“On a scale of 0 to 100%, how much are you enjoying being a mom right now?,” my friend asked. “Maybe 40%,” I reluctantly admitted. She encouraged me to reach out to my doctor.
Once my doctor and I got on the phone, all 5 weeks of shame came pouring out. I bawled as I told her that I kept thinking it would get better, but that everyday felt darker than the previous day. She asked how I wanted to proceed, with medication, therapy or both. “Both.” I was afraid that I’d start therapy only to recognize that I also needed medication, and that by then I would’ve spiraled down even deeper. I also didn’t want to lose one more day of enjoying my children. So, I got the happy pills and I’ve been on them for almost 4 weeks now.

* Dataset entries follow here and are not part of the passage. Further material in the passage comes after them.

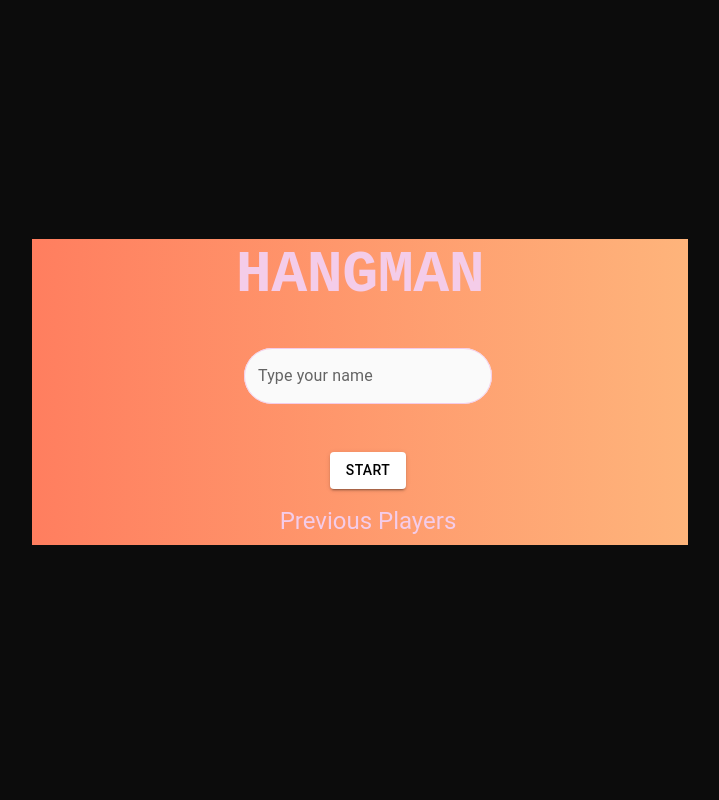
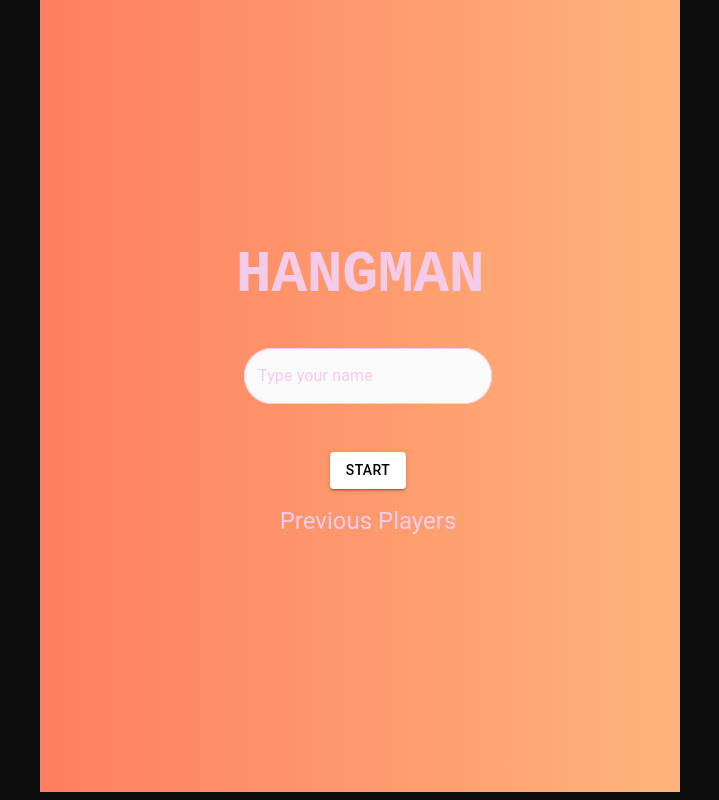
Before and after one commit to cbalsemao/hangman-game, a React (Create React App) app: page / in a window 1280 px wide. Shown: the whole page, without its empty margins (272-991 px from the left). Built offline with nearby package versions, Linux system fonts and the light colour scheme.

Commit message:
chore: wip

```diff
--- a/src/App.tsx
+++ b/src/App.tsx
@@ -122,6 +122,8 @@ function App() {
             justifyContent="center"
             alignItems="center"
             sx={{
+              width: '100%',
+              height: '100%',
               textAlign: 'center',
               background: 'linear-gradient(to right, #ff7e5f, #feb47b)',
             }}
@@ -145,10 +147,10 @@ function App() {
                 id="outlined-basic"
                 label="Type your name"
                 onChange={(e) => setTemporalName(e.target.value)}
-                sx={{
-                  backgroundColor: palette.white,
-                  borderRadius: 10,
-                  '& .MuiOutlinedInput-root': {
+                InputProps={{
+                  sx: {
+                    backgroundColor: palette.white,
+                    borderRadius: 10,
                     '&.Mui-focused fieldset': {
                       borderRadius: 10,
                       borderColor: palette.darkWhite,
@@ -161,9 +163,11 @@ function App() {
                       borderRadius: 10,
                       borderColor: palette.darkWhite,
                     },
-                    '& .MuiInputLabel-root': {
-                      color: palette.darkWhite,
-                    },
+                  },
+                }}
+                InputLabelProps={{
+                  sx: {
+                    color: palette.darkWhite,
                   },
                 }}
               />
--- a/src/utils/components.tsx
+++ b/src/utils/components.tsx
@@ -74,7 +74,7 @@ export const AppWrapper = ({ children }: { children: React.ReactNode }) => {
         alignItems: 'center',
         justifyContent: 'center',
         flexDirection: 'column',
-        overflow: 'hidden',
+
         backgroundColor: palette.black,
         paddingRight: { xs: 2, sm: 3, md: 4, lg: 40 },
         paddingLeft: { xs: 2, sm: 3, md: 4, lg: 40 },
```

Like I said, I am better – way better, really. I force myself to leave the house everyday and I shower at least every other day (insert smiley face here). I’m cooking again and keeping the house tidy. Most importantly, I am once again head over heels in love with my first born. Despite her wicked tantrums, I can’t get enough of her hugs and giggles – and I have the presence of mind to deal with her negative behavior in an effective way.

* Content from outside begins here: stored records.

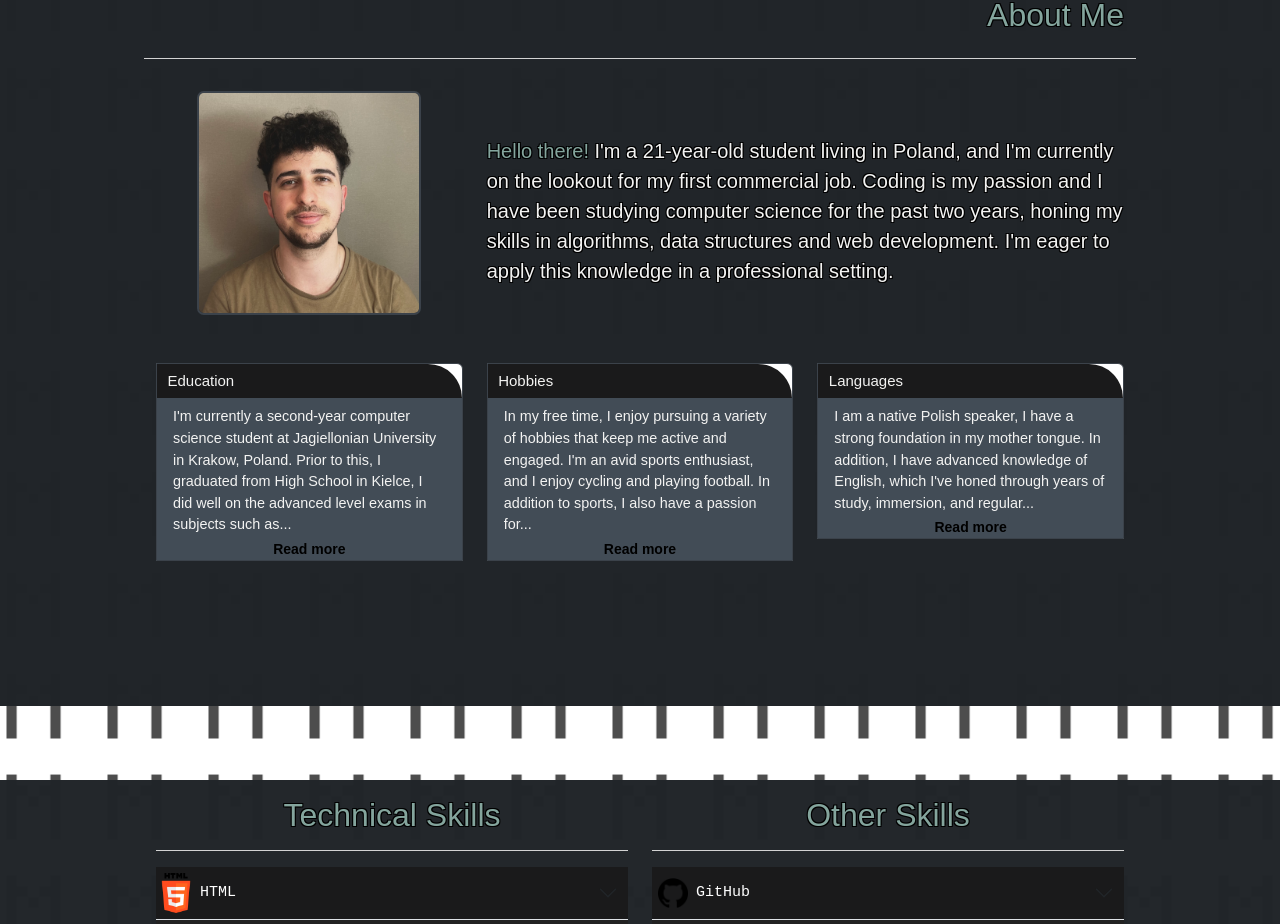
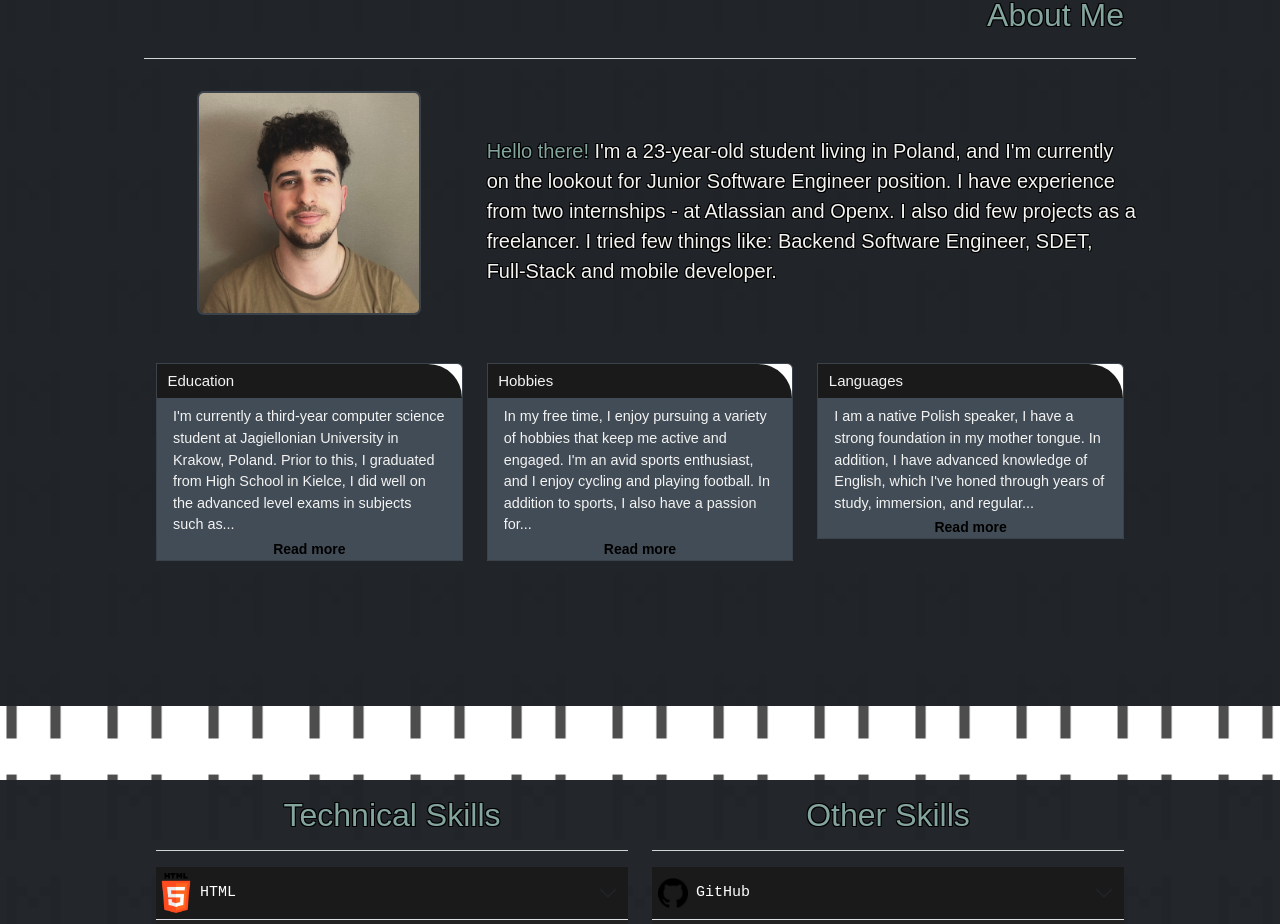
Before and after one commit to MSkrobot/MSkrobot.github.io, a React (Vite) app: page / in a window 1280 px wide. Shown: the part 894-1818 px from the top of the page. Built offline with nearby package versions, Linux system fonts and the light colour scheme.

Commit message:
updating bio

```diff
--- a/src/components/SubPages/About.tsx
+++ b/src/components/SubPages/About.tsx
@@ -81,12 +81,10 @@ function About({ isLightMode }: LandingProps) {
                 <div className="card-body">
                   <p className="text">
                     <span className="hello-there">Hello there!</span> I'm a
-                    21-year-old student living in Poland, and I'm currently on
-                    the lookout for my first commercial job. Coding is my
-                    passion and I have been studying computer science for the
-                    past two years, honing my skills in algorithms, data
-                    structures and web development. I'm eager to apply this
-                    knowledge in a professional setting.
+                    23-year-old student living in Poland, and I'm currently on
+                    the lookout for Junior Software Engineer position. I have experience from
+                    two internships - at Atlassian and Openx. I also did few projects as a freelancer.
+                    I tried few things like: Backend Software Engineer, SDET, Full-Stack and mobile developer.
                   </p>
                 </div>
               </div>
@@ -112,7 +110,7 @@ function About({ isLightMode }: LandingProps) {
                 <div className="card-body">
                   <h5 className="card-header">Education</h5>
                   <p className="card-text">
-                    I'm currently a second-year computer science student at
+                    I'm currently a third-year computer science student at
                     Jagiellonian University in Krakow, Poland. Prior to this, I
                     graduated from High School in Kielce, I did well on the
                     advanced level exams in subjects such as
```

Once again, I’m falling in love with motherhood. I am slowly returning to the woman I know myself to be. I start and end each day feeling extremely blessed for, and by, my two girls. In between morning and evening, there are still struggles…still temptations to stay in bed, still tendencies to shut the world out, and still debilitating guilt over the amount of TV happening in this house – but overall, I’m feeling so much more in control. So much more present. Hallelujah!
I have a little ways to go yet – but let me tell you, I am miles from where I was. I am so grateful for the many women in my life who shared their own personal struggle with PPD. It’s much more common than I was ever aware of. I am hoping that by sharing my story, you’ll feel inspired to share your own. The more we talk about this, the fewer women will spend a second longer than they need feeling trapped in their own skin.
Motherhood is so beautiful…and complicated. Do whatever it takes to enjoy it purely, and to embrace it wholly. There’s just no need to “tough it out” when you’re feeling so disconnected to the very thing you were most longing for – to love, and be loved, by your children.